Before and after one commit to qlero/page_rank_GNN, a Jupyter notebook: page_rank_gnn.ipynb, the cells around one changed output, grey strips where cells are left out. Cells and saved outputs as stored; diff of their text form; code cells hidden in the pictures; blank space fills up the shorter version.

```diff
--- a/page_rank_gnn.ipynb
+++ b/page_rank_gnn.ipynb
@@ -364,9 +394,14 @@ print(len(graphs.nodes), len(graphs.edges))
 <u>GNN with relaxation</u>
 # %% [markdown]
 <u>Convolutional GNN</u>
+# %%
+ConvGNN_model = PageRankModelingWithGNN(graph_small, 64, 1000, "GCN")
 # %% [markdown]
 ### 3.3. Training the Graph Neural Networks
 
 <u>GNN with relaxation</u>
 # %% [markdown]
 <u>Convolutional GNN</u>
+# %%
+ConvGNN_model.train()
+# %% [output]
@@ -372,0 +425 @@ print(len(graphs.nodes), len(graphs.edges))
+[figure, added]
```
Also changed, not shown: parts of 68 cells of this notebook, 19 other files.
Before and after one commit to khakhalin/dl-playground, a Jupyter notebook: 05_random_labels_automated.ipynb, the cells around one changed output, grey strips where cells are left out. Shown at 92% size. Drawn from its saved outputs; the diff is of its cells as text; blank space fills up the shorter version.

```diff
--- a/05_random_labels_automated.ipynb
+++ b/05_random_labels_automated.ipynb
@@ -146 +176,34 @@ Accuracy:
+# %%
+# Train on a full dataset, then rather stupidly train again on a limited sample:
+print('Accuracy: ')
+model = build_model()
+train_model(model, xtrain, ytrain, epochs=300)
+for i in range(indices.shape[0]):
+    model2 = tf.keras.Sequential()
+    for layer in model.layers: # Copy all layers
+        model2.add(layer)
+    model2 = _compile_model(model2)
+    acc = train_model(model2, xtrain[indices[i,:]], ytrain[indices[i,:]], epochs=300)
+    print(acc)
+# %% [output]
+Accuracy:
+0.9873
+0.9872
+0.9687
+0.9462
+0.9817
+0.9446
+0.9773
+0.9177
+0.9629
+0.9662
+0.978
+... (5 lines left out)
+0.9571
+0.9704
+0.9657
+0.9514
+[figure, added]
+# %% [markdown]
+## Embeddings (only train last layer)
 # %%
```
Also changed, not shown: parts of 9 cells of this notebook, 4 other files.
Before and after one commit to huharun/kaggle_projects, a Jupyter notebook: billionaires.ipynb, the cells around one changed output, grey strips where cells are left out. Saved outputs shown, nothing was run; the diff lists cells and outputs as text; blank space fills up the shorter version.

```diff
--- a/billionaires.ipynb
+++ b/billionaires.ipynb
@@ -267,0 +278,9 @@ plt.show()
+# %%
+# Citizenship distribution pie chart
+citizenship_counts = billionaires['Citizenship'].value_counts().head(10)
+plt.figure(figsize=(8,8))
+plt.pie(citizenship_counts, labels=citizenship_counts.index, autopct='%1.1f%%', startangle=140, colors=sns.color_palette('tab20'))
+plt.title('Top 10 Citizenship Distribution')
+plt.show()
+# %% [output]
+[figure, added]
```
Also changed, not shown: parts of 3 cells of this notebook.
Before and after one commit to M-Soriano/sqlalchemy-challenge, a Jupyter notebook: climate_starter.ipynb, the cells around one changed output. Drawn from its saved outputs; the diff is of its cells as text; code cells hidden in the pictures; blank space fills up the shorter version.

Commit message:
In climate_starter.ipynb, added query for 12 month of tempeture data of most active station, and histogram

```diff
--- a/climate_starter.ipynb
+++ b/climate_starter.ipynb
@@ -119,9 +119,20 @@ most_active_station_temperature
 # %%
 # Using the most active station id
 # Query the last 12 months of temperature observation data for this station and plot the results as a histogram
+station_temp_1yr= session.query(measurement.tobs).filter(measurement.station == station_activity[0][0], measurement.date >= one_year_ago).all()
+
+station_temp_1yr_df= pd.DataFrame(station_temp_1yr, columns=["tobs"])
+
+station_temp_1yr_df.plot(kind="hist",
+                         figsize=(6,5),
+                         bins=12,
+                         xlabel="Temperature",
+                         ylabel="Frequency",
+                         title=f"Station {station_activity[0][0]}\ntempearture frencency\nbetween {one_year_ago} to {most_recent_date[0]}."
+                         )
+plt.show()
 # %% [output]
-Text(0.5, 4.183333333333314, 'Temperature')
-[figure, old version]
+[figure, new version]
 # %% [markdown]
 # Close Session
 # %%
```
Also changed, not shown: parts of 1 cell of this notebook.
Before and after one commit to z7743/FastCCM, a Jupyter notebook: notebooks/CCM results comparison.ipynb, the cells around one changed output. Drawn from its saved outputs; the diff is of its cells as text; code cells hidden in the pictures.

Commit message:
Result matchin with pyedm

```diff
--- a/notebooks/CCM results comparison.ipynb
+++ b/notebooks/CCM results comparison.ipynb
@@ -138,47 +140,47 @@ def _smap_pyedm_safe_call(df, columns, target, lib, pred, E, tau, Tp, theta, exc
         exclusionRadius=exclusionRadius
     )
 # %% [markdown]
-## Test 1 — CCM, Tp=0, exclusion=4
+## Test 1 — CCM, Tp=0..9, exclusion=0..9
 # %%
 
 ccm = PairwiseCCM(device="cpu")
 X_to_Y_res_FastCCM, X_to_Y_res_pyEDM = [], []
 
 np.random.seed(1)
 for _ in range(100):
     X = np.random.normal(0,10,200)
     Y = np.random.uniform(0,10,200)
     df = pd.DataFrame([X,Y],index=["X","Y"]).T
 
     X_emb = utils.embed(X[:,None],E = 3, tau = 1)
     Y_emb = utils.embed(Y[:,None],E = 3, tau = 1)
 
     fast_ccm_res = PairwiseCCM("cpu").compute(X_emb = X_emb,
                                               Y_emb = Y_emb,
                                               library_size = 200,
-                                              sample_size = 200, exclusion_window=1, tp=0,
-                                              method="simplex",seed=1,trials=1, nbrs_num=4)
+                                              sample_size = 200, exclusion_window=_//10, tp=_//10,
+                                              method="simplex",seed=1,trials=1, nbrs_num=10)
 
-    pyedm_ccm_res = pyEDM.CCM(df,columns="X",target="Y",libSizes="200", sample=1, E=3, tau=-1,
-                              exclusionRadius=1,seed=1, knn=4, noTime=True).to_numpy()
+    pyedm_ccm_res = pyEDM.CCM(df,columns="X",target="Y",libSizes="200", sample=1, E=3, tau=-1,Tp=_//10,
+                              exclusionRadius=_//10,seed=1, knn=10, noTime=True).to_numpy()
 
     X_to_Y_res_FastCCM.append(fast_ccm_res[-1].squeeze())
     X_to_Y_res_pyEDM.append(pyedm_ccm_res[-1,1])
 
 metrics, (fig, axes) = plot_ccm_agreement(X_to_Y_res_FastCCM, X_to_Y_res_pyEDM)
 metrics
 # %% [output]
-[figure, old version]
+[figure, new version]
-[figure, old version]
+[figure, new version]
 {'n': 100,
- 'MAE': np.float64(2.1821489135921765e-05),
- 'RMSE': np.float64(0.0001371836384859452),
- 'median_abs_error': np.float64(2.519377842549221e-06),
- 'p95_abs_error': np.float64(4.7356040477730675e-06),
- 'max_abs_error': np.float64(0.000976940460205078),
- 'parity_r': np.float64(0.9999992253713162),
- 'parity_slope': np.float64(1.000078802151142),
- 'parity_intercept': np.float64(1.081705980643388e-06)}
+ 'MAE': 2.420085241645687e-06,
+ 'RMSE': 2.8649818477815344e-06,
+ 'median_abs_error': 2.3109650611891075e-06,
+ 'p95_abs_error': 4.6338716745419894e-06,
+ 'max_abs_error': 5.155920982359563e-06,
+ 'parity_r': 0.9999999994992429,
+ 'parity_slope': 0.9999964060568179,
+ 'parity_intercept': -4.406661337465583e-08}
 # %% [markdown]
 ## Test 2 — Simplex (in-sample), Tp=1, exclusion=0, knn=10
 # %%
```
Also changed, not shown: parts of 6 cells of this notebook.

» The problem
Which of the lines in the material above contain "results"? Copy each one out.

» Problem solution
 # Query the last 12 months of temperature observation data for this station and plot the results as a histogram
Before and after one commit to z7743/FastCCM, a Jupyter notebook: notebooks/CCM results comparison.ipynb, the cells around one changed output. Drawn from its saved outputs; the diff is of its cells as text; code cells hidden in the pictures.
--- a/notebooks/CCM results comparison.ipynb
+++ b/notebooks/CCM results comparison.ipynb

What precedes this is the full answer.